▸ Problem to solve: Report back each line of the records that contains the string "assets".

*-*-*

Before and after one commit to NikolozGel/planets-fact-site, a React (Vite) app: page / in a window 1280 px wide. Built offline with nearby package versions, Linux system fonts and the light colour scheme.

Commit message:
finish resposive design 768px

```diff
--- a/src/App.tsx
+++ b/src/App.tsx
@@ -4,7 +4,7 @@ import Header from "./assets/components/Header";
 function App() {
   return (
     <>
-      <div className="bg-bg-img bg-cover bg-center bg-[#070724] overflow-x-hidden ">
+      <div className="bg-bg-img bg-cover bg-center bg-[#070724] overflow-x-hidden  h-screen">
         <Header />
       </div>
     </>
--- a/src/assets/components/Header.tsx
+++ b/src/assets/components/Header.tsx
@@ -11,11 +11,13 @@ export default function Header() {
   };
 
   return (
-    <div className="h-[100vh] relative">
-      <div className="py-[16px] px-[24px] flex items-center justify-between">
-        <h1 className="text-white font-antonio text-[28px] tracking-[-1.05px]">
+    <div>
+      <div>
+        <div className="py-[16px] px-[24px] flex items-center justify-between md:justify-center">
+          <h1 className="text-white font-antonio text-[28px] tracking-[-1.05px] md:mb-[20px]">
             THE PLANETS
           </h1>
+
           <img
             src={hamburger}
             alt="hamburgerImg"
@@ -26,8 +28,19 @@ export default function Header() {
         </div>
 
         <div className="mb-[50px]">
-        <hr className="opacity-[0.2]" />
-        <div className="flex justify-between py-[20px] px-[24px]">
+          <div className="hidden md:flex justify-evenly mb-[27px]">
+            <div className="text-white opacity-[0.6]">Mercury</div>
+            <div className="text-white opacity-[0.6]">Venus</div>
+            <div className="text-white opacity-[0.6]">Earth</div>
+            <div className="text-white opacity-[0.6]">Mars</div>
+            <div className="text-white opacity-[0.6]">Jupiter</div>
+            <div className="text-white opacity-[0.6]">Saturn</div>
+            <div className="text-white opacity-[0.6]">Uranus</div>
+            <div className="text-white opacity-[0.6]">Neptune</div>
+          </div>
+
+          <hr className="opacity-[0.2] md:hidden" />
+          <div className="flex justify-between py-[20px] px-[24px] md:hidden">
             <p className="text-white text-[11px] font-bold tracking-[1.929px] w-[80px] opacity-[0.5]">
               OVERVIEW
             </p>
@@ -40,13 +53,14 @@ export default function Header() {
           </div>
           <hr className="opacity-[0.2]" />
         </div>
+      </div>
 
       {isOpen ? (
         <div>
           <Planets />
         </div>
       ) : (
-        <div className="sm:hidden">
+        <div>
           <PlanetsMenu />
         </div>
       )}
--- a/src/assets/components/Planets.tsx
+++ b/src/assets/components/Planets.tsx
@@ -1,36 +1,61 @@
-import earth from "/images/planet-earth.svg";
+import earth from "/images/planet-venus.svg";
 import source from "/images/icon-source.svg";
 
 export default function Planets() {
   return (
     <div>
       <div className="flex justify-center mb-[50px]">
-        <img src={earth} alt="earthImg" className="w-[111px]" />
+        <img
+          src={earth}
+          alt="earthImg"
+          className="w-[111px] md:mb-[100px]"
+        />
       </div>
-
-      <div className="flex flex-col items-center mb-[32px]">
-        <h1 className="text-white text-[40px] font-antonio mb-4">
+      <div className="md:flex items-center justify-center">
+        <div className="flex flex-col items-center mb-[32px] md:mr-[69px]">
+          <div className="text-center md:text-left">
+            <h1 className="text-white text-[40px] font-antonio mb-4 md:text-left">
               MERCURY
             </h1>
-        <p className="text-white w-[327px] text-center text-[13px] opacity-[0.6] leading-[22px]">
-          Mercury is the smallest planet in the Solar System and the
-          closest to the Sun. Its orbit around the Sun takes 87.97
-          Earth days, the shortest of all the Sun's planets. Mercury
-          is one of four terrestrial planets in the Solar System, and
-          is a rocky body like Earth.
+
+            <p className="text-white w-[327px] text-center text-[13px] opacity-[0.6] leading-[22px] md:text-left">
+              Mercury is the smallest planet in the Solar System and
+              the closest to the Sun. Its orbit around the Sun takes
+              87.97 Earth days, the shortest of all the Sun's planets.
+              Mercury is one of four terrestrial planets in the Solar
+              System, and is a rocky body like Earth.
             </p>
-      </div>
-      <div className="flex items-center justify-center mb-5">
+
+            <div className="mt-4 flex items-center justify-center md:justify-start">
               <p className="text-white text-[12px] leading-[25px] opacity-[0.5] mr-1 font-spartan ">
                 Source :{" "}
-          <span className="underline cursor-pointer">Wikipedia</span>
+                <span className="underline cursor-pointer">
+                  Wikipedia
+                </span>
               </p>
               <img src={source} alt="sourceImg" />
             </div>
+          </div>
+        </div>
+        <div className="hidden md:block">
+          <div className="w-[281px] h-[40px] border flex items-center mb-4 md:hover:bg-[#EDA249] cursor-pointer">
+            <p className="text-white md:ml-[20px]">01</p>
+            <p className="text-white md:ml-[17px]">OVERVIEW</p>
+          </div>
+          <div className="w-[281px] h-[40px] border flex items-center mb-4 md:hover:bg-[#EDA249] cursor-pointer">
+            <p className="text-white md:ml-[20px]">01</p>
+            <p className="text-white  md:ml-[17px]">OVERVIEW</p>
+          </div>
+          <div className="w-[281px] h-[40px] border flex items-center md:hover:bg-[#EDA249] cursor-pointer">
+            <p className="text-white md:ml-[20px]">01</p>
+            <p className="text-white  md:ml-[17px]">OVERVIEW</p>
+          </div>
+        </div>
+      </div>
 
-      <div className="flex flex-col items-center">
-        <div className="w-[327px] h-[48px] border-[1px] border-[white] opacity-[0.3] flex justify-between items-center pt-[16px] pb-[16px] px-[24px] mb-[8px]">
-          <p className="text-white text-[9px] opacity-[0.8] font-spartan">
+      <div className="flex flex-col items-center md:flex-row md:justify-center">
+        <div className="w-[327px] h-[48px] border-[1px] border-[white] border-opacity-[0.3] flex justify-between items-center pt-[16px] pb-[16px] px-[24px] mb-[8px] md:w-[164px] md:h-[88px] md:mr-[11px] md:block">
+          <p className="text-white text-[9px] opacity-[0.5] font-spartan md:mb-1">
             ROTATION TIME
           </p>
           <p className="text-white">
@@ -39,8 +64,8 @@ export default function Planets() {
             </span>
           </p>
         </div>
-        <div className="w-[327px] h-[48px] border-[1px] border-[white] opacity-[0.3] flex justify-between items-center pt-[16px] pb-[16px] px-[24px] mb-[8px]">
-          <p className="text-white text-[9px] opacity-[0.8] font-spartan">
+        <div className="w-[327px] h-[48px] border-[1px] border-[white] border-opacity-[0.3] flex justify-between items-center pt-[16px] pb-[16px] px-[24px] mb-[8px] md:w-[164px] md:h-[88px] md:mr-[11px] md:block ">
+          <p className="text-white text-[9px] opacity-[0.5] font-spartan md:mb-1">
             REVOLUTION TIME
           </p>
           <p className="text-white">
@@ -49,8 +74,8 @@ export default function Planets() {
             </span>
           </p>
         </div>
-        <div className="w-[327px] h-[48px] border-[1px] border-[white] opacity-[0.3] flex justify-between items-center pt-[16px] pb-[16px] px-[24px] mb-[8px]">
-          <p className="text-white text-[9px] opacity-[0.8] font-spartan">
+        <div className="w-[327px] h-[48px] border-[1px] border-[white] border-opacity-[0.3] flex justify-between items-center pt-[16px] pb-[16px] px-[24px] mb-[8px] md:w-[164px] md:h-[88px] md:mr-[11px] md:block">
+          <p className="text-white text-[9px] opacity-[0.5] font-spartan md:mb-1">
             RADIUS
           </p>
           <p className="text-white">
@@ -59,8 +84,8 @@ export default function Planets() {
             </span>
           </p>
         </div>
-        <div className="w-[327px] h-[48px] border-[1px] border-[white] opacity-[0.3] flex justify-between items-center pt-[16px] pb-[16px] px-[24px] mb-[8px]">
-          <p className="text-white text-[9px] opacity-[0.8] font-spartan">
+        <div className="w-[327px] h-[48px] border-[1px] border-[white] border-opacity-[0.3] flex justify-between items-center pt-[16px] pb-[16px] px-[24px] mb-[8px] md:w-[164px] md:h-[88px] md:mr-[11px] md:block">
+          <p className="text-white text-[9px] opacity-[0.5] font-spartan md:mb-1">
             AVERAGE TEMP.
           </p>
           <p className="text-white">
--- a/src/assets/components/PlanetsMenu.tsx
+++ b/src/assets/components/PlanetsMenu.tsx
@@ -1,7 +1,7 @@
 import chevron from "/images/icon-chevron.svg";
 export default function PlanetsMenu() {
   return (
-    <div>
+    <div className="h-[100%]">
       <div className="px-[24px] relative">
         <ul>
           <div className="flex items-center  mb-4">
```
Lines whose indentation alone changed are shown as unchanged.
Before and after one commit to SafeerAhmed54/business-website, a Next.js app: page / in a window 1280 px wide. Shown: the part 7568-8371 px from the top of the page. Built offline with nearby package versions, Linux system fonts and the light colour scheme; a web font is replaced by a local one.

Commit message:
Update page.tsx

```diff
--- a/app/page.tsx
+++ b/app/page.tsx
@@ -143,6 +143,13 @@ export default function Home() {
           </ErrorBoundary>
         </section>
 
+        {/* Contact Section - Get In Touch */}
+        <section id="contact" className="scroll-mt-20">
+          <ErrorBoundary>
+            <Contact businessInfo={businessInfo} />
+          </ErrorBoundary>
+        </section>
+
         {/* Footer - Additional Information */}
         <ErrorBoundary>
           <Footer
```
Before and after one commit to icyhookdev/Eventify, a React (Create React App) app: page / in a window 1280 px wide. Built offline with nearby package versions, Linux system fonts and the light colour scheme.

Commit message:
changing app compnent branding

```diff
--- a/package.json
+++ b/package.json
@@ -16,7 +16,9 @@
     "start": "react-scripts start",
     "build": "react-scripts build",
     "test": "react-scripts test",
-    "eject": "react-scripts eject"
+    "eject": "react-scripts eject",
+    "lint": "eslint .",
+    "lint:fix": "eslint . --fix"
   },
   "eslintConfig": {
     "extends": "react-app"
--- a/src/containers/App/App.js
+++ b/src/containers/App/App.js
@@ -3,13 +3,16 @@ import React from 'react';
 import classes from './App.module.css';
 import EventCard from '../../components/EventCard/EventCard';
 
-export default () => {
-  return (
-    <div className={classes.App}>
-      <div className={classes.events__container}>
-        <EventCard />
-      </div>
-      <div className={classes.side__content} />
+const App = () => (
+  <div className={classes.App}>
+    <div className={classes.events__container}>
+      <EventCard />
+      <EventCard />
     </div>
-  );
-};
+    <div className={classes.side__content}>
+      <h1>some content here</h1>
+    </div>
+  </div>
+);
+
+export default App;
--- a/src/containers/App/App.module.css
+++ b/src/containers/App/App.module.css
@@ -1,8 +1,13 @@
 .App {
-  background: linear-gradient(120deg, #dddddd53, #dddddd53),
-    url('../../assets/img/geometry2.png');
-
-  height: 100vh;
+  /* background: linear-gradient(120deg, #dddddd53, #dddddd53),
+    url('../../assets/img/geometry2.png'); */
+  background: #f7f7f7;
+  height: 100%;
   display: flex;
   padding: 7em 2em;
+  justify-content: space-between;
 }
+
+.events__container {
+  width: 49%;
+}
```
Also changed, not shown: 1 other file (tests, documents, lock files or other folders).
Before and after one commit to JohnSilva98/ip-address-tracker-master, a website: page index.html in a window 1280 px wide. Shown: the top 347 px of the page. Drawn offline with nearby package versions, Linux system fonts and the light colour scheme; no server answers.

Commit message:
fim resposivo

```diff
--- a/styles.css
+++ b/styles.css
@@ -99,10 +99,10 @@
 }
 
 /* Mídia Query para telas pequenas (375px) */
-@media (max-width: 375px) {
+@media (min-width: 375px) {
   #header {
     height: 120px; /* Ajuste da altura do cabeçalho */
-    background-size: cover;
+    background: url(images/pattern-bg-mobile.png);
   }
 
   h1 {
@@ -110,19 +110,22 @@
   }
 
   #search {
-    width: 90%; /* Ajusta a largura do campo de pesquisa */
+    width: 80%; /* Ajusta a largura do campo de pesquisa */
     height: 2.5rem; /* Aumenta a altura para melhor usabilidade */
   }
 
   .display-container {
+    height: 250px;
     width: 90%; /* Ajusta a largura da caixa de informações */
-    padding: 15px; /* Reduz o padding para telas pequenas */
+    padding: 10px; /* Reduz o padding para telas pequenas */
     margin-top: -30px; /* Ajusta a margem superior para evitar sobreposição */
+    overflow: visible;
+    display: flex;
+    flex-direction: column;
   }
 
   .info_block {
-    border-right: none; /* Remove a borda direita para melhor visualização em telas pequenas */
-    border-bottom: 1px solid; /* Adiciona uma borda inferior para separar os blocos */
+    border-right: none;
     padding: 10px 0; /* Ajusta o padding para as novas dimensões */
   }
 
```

*-*-*

▸ Problem solution:
@@ -4,7 +4,7 @@ import Header from "./assets/components/Header";
--- a/src/assets/components/Header.tsx
+++ b/src/assets/components/Header.tsx
--- a/src/assets/components/Planets.tsx
+++ b/src/assets/components/Planets.tsx
--- a/src/assets/components/PlanetsMenu.tsx
+++ b/src/assets/components/PlanetsMenu.tsx
-    url('../../assets/img/geometry2.png');
+    url('../../assets/img/geometry2.png'); */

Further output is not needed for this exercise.